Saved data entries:
Start of Block
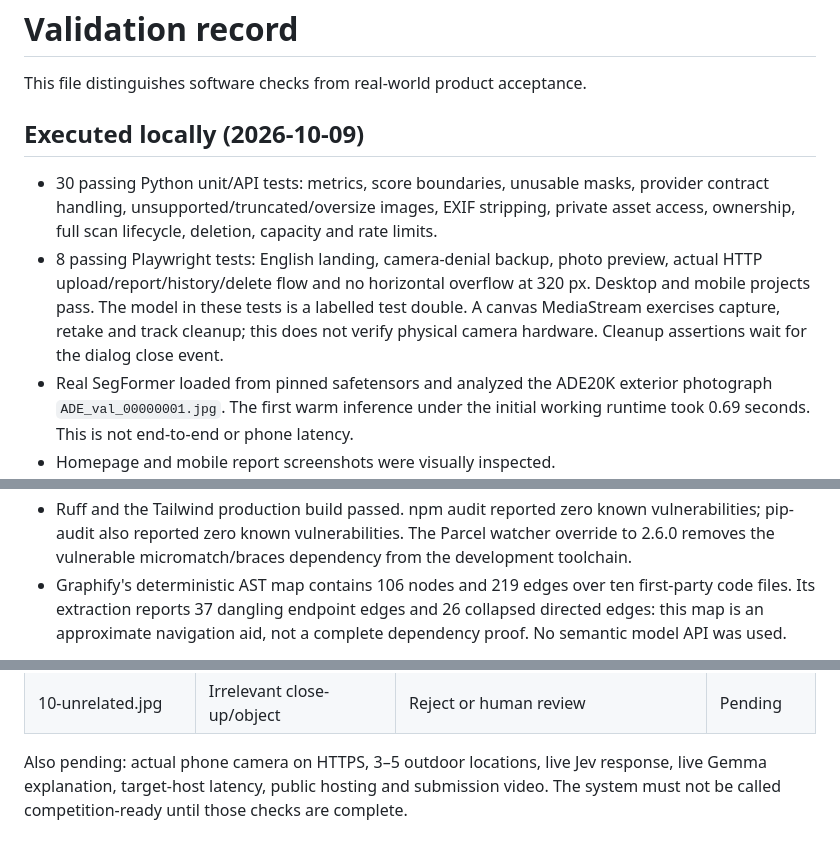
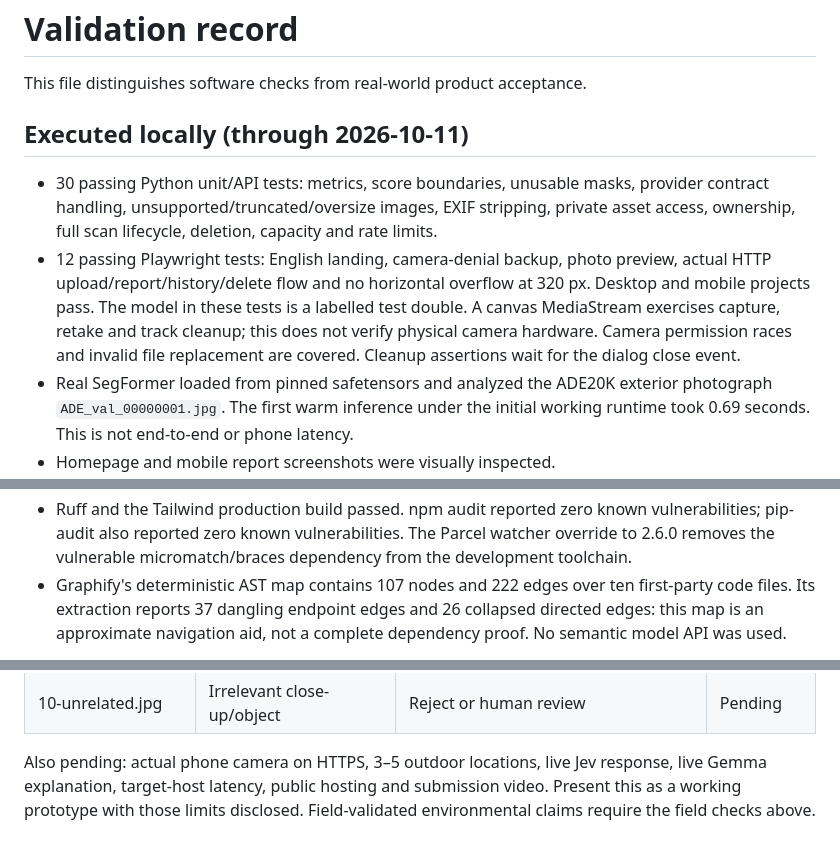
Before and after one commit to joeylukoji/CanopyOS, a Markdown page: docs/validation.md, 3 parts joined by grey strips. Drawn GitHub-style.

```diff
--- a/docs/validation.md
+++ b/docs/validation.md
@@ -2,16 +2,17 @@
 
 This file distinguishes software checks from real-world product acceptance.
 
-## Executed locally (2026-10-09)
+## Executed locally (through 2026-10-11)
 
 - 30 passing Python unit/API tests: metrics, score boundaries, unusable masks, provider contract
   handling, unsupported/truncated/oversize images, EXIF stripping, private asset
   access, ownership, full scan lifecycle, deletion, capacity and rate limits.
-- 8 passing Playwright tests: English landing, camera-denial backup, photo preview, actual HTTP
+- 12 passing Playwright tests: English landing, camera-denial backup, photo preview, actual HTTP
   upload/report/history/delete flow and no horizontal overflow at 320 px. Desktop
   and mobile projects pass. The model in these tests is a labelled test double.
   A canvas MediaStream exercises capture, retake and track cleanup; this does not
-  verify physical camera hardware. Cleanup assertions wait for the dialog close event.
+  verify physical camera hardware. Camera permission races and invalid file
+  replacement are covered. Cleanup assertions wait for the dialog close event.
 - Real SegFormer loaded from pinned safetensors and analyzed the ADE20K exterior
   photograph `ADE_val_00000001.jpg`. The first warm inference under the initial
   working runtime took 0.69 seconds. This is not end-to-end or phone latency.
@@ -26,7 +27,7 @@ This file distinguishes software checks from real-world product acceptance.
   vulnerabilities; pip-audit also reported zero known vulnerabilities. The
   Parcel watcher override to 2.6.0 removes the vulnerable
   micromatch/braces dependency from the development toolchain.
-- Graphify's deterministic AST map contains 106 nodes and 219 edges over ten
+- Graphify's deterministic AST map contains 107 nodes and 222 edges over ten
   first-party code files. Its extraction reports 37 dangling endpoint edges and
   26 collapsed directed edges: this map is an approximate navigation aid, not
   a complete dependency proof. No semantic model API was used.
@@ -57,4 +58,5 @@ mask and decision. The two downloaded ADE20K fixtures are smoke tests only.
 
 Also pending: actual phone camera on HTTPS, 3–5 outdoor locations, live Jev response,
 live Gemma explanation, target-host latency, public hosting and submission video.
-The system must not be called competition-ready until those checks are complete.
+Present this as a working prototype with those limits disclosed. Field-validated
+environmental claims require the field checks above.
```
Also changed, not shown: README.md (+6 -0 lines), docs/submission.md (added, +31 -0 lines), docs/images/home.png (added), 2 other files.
End of Block
Start of Block
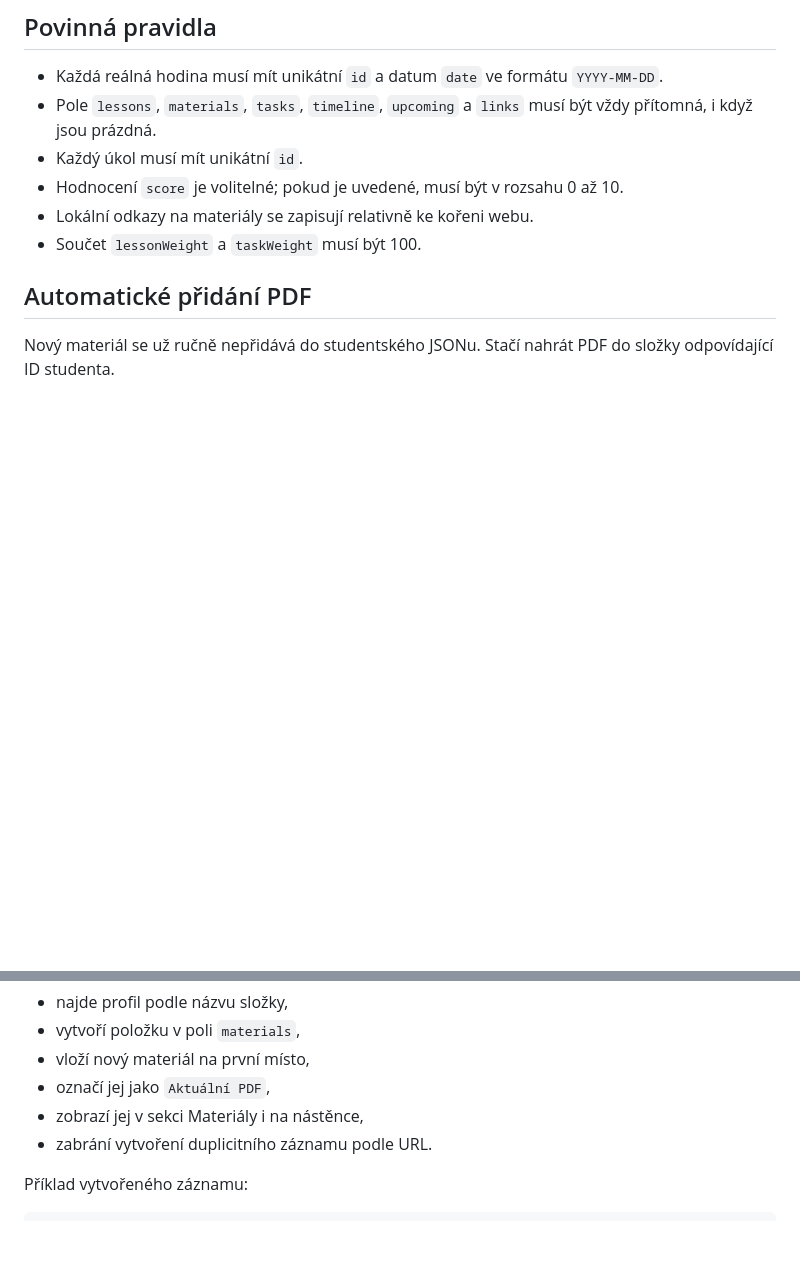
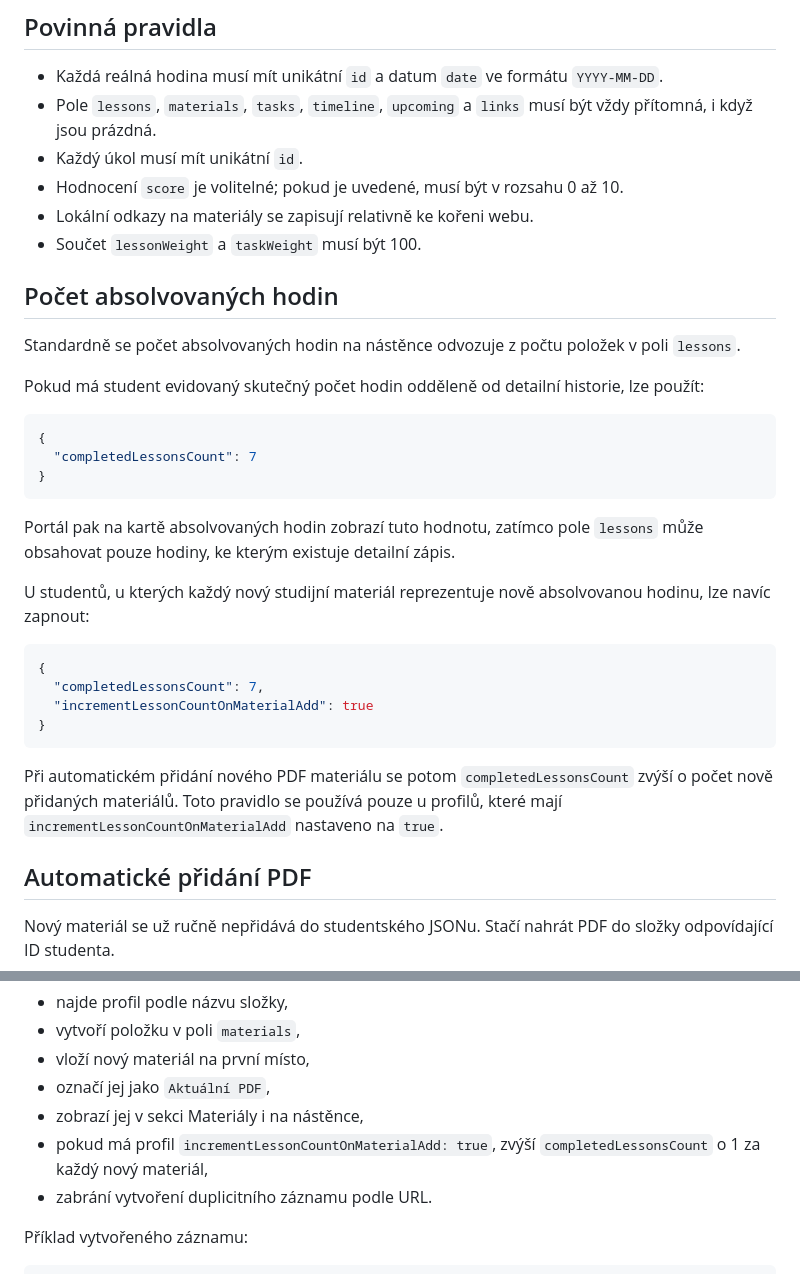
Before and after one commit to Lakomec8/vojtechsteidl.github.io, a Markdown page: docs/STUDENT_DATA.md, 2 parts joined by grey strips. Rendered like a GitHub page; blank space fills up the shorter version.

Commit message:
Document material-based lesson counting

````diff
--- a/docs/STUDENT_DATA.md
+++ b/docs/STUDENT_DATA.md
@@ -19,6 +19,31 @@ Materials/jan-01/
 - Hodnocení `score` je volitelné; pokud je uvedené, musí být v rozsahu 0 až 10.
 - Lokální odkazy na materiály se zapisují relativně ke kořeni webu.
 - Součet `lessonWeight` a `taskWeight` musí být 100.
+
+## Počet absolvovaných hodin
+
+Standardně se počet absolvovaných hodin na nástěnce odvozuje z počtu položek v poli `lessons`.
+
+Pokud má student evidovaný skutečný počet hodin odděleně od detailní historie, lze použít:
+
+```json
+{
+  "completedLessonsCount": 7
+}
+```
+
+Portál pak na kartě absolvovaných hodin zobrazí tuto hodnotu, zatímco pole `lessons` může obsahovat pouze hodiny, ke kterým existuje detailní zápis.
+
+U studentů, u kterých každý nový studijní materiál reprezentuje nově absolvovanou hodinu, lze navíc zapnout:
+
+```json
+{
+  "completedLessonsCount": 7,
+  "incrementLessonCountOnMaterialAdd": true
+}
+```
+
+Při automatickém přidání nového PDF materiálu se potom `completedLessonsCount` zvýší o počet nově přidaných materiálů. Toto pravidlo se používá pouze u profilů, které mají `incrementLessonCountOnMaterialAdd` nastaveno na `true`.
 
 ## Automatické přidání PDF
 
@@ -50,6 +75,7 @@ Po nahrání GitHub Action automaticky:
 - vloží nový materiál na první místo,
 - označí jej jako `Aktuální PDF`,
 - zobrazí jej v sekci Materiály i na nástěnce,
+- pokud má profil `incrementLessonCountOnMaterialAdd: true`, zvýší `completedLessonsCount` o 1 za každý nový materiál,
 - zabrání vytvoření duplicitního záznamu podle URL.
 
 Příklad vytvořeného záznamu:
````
End of Block
[EXERCISE REQUIREMENTS]
Search the data for "absolvovaných". Copy each line that has it.

[SOLVED EXERCISE]
+## Počet absolvovaných hodin
+Standardně se počet absolvovaných hodin na nástěnce odvozuje z počtu položek v poli `lessons`.
+Portál pak na kartě absolvovaných hodin zobrazí tuto hodnotu, zatímco pole `lessons` může obsahovat pouze hodiny, ke kterým existuje detailní zápis.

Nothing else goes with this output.